The doctrine of God’s sovereignty shews us, that ready obedience to all His precepts is our reasonable service. Is God the rightful Governor of the world? are we His natural subjects? has He made known His holy will to us?Â—and shall we not cheerfully obey Him? As our Creator, we ought to obey Him;Â—as our Preserver, we ought to obey Him, and especially as our Redeemer, we ought to obey Him. “I am the Lord thy God, who have brought thee out of the land of Egypt, and out of the house of bondage,” said Jehovah to Israel. And then He proceeds to lay down His law for their conductÂ—”Thou shalt have no other gods before Me,” &c. (Exod.20.2,3). In like manner He speaks to us in the gospel, not from Sinai, but from Sion, “Because I am the Lord, and your God, and Redeemer, therefore are ye bound to keep all My commandments.”
The great lesson enforced by this doctrine is. Humble submission to all His righteous pleasure. Is God the Sovereign of the world,

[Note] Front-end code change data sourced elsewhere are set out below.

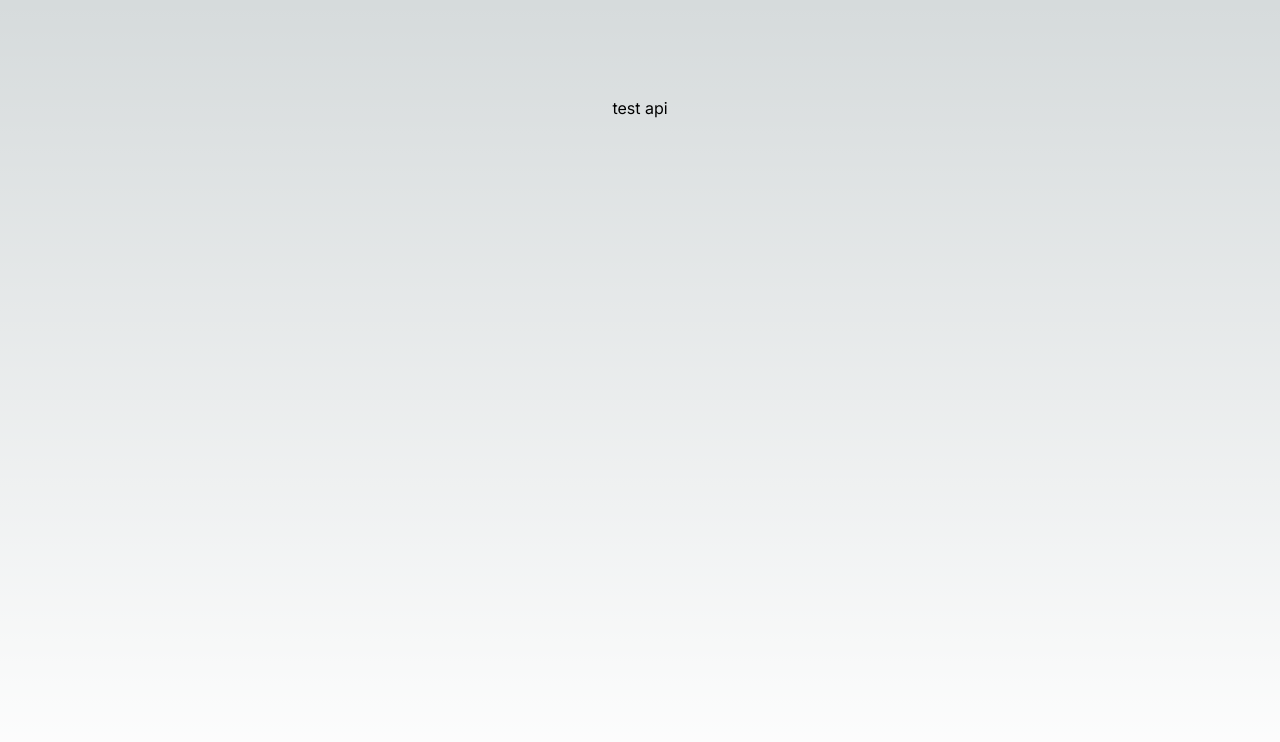
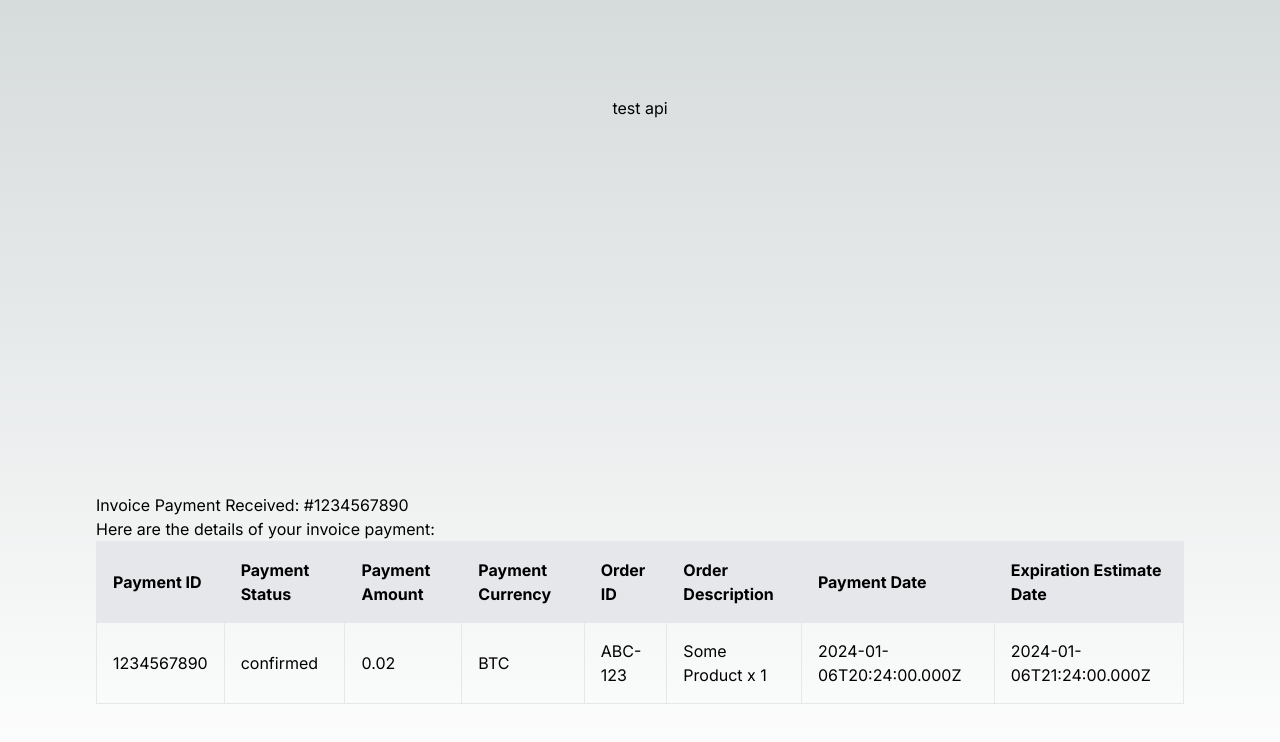
Before and after one commit to IbrahimIjai/nowpayment-sandbox-test, a Next.js app: page / in a window 1280 px wide. Shown: the top 742 px of the page. Built offline with nearby package versions, Linux system fonts and the light colour scheme.

Commit message:
added email template

```diff
--- a/src/app/hello/route.ts
+++ b/src/app/hello/route.ts
@@ -1,20 +1,62 @@
+import EmailTemplate from "@/components/email-template";
 import { Resend } from "resend";
 
-export async function POST(request: Request) {
-  //   const body = await req.json();
-  const body = await request.json();
-
+export async function POST(req: Request) {
+  const {payment_id, payment_status, pay_address} = await req.json();
+  console.log(payment_id);
   const resend = new Resend("re_N7krBaY6_9yeW9hjppYAm4PPJzQpuLqgU");
 
   let res = await resend.emails.send({
     from: "onboarding@resend.dev",
     to: "sunday.m1701072@st.futminna.edu.ng",
     subject: "Hello World",
-    text: JSON.stringify(body),
-    // html: "<p>Congrats on sending your <strong>first email</strong>!</p>",
+    react: EmailTemplate({
+      payment_id,
+      payment_status,
+      pay_address,
+      price_amount: "1000",
+      price_currency: "USD",
+      pay_amount: "0.02",
+      pay_currency: "BTC",
+      order_id: "ABC-123",
+      order_description: "Some Product x 1",
+      created_at: "2024-01-06T20:24:00.000Z",
+      updated_at: "2024-01-06T20:25:00.000Z",
+      purchase_id: "0987654321",
+      amount_received: "0.02",
+      payin_extra_id: "null",
+      smart_contract: "",
+      network: "BTC",
+      network_precision: "8",
+      time_limit: "null",
+      burning_percent: "null",
+      expiration_estimate_date: "2024-01-06T21:24:00.000Z",
+    }),
   });
-
-//   callbackurl
 
   return Response.json(res);
 }
+
+// {
+//   "payment_id": "5745459419",
+//   "payment_status": "waiting",
+//   "pay_address": "3EZ2uTdVDAMFXTfc6uLDDKR6o8qKBZXVkj",
+//   "price_amount": 3999.5,
+//   "price_currency": "usd",
+//   "pay_amount": 0.17070286,
+//   "pay_currency": "btc",
+//   "order_id": "RGDBP-21314",
+//   "order_description": "Apple Macbook Pro 2019 x 1",
+//   "ipn_callback_url": "https://nowpayments.io",
+//   "created_at": "2020-12-22T15:00:22.742Z",
+//   "updated_at": "2020-12-22T15:00:22.742Z",
+//   "purchase_id": "5837122679",
+//   "amount_received": null,
+//   "payin_extra_id": null,
+//   "smart_contract": "",
+//   "network": "btc",
+//   "network_precision": 8,
+//   "time_limit": null,
+//   "burning_percent": null,
+//   "expiration_estimate_date": "2020-12-23T15:00:22.742Z"
+// }
--- a/src/app/page.tsx
+++ b/src/app/page.tsx
@@ -1,6 +1,6 @@
 "use client";
 import axios from "axios";
-
+import EmailTemplate from "@/components/email-template";
 export default function Home() {
   const testapi = async () => {
     await axios
@@ -24,6 +24,28 @@ export default function Home() {
   return (
     <main className="flex min-h-screen flex-col items-center justify-between p-24">
       <div onClick={testapi}>test api</div>
+      <EmailTemplate
+        payment_id="1234567890"
+        payment_status="confirmed"
+        pay_address="1A1zP1eP5QGefi2DMPTfTL5SLmv7DivfNa"
+        price_amount="1000"
+        price_currency="USD"
+        pay_amount="0.02"
+        pay_currency="BTC"
+        order_id="ABC-123"
+        order_description="Some Product x 1"
+        created_at="2024-01-06T20:24:00.000Z"
+        updated_at="2024-01-06T20:25:00.000Z"
+        purchase_id="0987654321"
+        amount_received="0.02"
+        payin_extra_id="null"
+        smart_contract=""
+        network="BTC"
+        network_precision="8"
+        time_limit="null"
+        burning_percent="null"
+        expiration_estimate_date="2024-01-06T21:24:00.000Z"
+      />
     </main>
   );
 }
--- /dev/null
+++ b/src/components/email-template.tsx
@@ -0,0 +1,107 @@
+import React from "react";
+// {
+//     "payment_id": "5745459419",
+//     "payment_status": "waiting",
+//     "pay_address": "3EZ2uTdVDAMFXTfc6uLDDKR6o8qKBZXVkj",
+//     "price_amount": 3999.5,
+//     "price_currency": "usd",
+//     "pay_amount": 0.17070286,
+//     "pay_currency": "btc",
+//     "order_id": "RGDBP-21314",
+//     "order_description": "Apple Macbook Pro 2019 x 1",
+//     "ipn_callback_url": "https://nowpayments.io",
+//     "created_at": "2020-12-22T15:00:22.742Z",
+//     "updated_at": "2020-12-22T15:00:22.742Z",
+//     "purchase_id": "5837122679",
+//     "amount_received": null,
+//     "payin_extra_id": null,
+//     "smart_contract": "",
+//     "network": "btc",
+//     "network_precision": 8,
+//     "time_limit": null,
+//     "burning_percent": null,
+//     "expiration_estimate_date": "2020-12-23T15:00:22.742Z"
+//   }
+
+export default function EmailTemplate({
+  payment_id,
+  payment_status,
+  pay_address,
+  price_amount,
+  price_currency,
+  pay_amount,
+  pay_currency,
+  order_id,
+  order_description,
+  created_at,
+  updated_at,
+  purchase_id,
+  amount_received,
+  payin_extra_id,
+  smart_contract,
+  network,
+  network_precision,
+  time_limit,
+  burning_percent,
+  expiration_estimate_date,
+}: {
+  payment_id: string;
+  payment_status: string;
+  pay_address: string;
+  price_amount: string;
+  price_currency: string;
+  pay_amount: string;
+  pay_currency: string;
+  order_id: string;
+  order_description: string;
+  created_at: string;
+  updated_at: string;
+  purchase_id: string;
+  amount_received: string;
+  payin_extra_id: string;
+  smart_contract: string;
+  network: string;
+  network_precision: string;
+  time_limit: string;
+  burning_percent: string;
+  expiration_estimate_date: string;
+}) {
+  return (
+    <div className="email-template">
+      <h1>Invoice Payment Received: #{payment_id}</h1>
+      <p>Here are the details of your invoice payment:</p>
+      <table className="border border-collapse w-full">
+        <tr>
+          <th className="border p-4 text-left bg-gray-200">Payment ID</th>
+          <th className="border p-4 text-left bg-gray-200">Payment Status</th>
+          <th className="border p-4 text-left bg-gray-200">Payment Amount</th>
+          <th className="border p-4 text-left bg-gray-200">Payment Currency</th>
+          <th className="border p-4 text-left bg-gray-200">Order ID</th>
+          <th className="border p-4 text-left bg-gray-200">Order Description</th>
+          <th className="border p-4 text-left bg-gray-200 hidden sm:table-cell">
+            Payment Date
+          </th>
+          <th className="border p-4 text-left bg-gray-200 hidden sm:table-cell">
+            Expiration Estimate Date
+          </th>
+        </tr>
+        <tr>
+          <td className="border p-4 text-left block sm:table-cell">{payment_id}</td>
+          <td className="border p-4 text-left block sm:table-cell">
+            {payment_status}
+          </td>
+          <td className="border p-4 text-left">{pay_amount}</td>
+          <td className="border p-4 text-left">{pay_currency}</td>
+          <td className="border p-4 text-left">{order_id}</td>
+          <td className="border p-4 text-left">{order_description}</td>
+          <td className="border p-4 text-left hidden sm:table-cell">
+            {created_at}
+          </td>
+          <td className="border p-4 text-left hidden sm:table-cell">
+            {expiration_estimate_date}
+          </td>
+        </tr>
+      </table>
+    </div>
+  );
+}
```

infinitely wise, righteous, and good? Has He an undoubted right to do as He will with all His creatures? Then surely He has a right to do as He pleases with me. He is too wise to err; too good to be unkind. I welcome all His sovereign will, for all that will is love. He says to me, in this painful, or in that bereaving providence, “Be still, and know that I am God;” and my submissive temper shall yield obedience. I will adopt the praiseworthy language of the most patient of men. “The Lord gave, and the Lord hath taken away: blessed be the name of the Lord.” He will permit His suffering child to plead, as His only-begotten Son once did in His agony, “O my Father, if it be possible, let this cup pass from me,” but I hope He will strengthen me to add, with profound submission, “Nevertheless, not as I will, but as Thou wilt.”